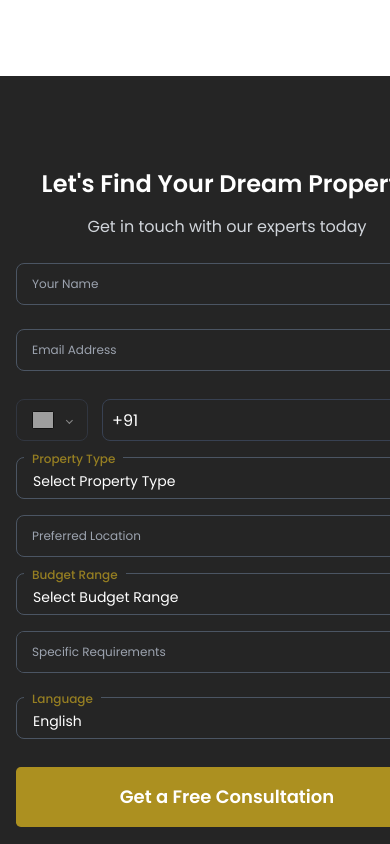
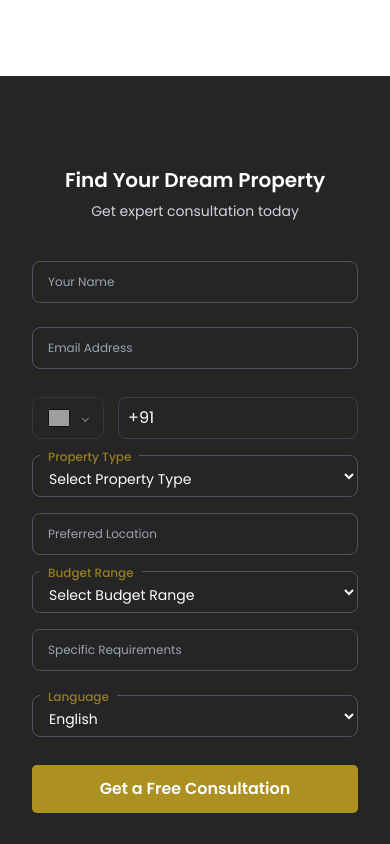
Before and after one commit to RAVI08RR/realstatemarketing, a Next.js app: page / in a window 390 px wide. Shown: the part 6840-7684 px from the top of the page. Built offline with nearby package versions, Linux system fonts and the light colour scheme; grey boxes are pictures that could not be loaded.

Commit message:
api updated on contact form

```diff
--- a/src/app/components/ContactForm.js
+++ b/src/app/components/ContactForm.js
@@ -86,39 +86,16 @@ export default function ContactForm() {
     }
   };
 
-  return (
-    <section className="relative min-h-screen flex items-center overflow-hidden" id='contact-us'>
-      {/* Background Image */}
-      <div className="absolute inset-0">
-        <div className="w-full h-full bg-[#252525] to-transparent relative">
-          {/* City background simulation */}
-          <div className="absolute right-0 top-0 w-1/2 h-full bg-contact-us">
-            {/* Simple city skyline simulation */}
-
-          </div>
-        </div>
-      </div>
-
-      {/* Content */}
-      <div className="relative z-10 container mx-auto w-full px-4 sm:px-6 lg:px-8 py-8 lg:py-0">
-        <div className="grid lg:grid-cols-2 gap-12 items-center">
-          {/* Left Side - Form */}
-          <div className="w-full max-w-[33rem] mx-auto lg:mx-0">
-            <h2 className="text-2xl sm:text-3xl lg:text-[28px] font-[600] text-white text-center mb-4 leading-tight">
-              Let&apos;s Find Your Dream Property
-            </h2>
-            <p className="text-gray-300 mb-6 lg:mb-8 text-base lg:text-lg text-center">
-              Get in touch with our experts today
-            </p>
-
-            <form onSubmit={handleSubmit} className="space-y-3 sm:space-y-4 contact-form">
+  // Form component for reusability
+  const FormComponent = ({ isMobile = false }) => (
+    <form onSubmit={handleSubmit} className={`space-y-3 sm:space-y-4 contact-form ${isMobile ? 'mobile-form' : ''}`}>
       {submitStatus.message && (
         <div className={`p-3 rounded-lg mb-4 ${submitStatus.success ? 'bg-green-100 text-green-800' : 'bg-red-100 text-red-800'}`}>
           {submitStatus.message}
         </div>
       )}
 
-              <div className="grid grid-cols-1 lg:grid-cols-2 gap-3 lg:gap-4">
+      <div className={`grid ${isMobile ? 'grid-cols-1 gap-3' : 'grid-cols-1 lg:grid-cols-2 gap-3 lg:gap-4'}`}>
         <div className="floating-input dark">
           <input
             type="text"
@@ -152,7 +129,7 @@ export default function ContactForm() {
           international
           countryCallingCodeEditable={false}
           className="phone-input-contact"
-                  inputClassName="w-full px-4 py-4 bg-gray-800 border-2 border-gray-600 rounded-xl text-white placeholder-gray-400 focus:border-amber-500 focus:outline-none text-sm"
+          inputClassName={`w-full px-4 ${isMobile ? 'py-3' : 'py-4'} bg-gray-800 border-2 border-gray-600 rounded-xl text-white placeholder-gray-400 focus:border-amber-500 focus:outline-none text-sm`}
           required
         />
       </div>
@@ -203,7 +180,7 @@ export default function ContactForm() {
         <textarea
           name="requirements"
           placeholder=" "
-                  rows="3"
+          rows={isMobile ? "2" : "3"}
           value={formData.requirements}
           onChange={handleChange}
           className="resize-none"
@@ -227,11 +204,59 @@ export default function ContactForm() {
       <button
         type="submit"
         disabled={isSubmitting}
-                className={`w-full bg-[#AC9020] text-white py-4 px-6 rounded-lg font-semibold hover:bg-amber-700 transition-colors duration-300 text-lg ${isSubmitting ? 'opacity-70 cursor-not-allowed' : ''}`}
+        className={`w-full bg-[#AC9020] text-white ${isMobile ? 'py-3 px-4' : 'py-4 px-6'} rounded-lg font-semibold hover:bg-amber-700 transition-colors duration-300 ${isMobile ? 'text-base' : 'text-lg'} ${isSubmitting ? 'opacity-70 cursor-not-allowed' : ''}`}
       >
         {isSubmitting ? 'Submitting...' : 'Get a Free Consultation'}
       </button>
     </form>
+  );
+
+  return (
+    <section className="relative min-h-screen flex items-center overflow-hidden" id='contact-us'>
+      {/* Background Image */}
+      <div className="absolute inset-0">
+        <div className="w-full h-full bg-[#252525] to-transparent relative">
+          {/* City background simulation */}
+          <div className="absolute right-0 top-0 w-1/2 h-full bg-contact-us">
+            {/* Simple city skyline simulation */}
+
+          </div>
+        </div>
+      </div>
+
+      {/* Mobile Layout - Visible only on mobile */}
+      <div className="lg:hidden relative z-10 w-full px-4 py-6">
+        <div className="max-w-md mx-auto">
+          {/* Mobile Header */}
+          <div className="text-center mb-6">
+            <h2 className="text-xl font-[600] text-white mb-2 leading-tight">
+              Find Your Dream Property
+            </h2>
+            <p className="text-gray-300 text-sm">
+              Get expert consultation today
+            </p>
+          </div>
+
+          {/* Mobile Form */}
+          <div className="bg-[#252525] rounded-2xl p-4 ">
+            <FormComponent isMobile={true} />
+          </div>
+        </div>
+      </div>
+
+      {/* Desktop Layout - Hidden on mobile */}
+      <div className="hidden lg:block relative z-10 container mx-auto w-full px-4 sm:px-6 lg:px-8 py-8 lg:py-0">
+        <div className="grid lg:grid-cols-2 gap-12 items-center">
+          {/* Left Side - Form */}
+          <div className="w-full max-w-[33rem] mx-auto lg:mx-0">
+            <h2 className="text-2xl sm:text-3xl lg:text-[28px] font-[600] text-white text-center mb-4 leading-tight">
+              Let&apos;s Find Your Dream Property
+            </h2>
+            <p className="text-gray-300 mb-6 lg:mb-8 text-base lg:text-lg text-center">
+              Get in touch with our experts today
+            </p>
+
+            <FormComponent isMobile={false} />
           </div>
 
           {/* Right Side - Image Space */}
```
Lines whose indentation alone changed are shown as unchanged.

::::::::::

WHAT YOU NEED TO DO: Show every line of the data that includes the string "center".

SOLUTION BELOW:
-    <section className="relative min-h-screen flex items-center overflow-hidden" id='contact-us'>
-        <div className="grid lg:grid-cols-2 gap-12 items-center">
-            <h2 className="text-2xl sm:text-3xl lg:text-[28px] font-[600] text-white text-center mb-4 leading-tight">
-            <p className="text-gray-300 mb-6 lg:mb-8 text-base lg:text-lg text-center">
+    <section className="relative min-h-screen flex items-center overflow-hidden" id='contact-us'>
+          <div className="text-center mb-6">
+        <div className="grid lg:grid-cols-2 gap-12 items-center">
+            <h2 className="text-2xl sm:text-3xl lg:text-[28px] font-[600] text-white text-center mb-4 leading-tight">
+            <p className="text-gray-300 mb-6 lg:mb-8 text-base lg:text-lg text-center">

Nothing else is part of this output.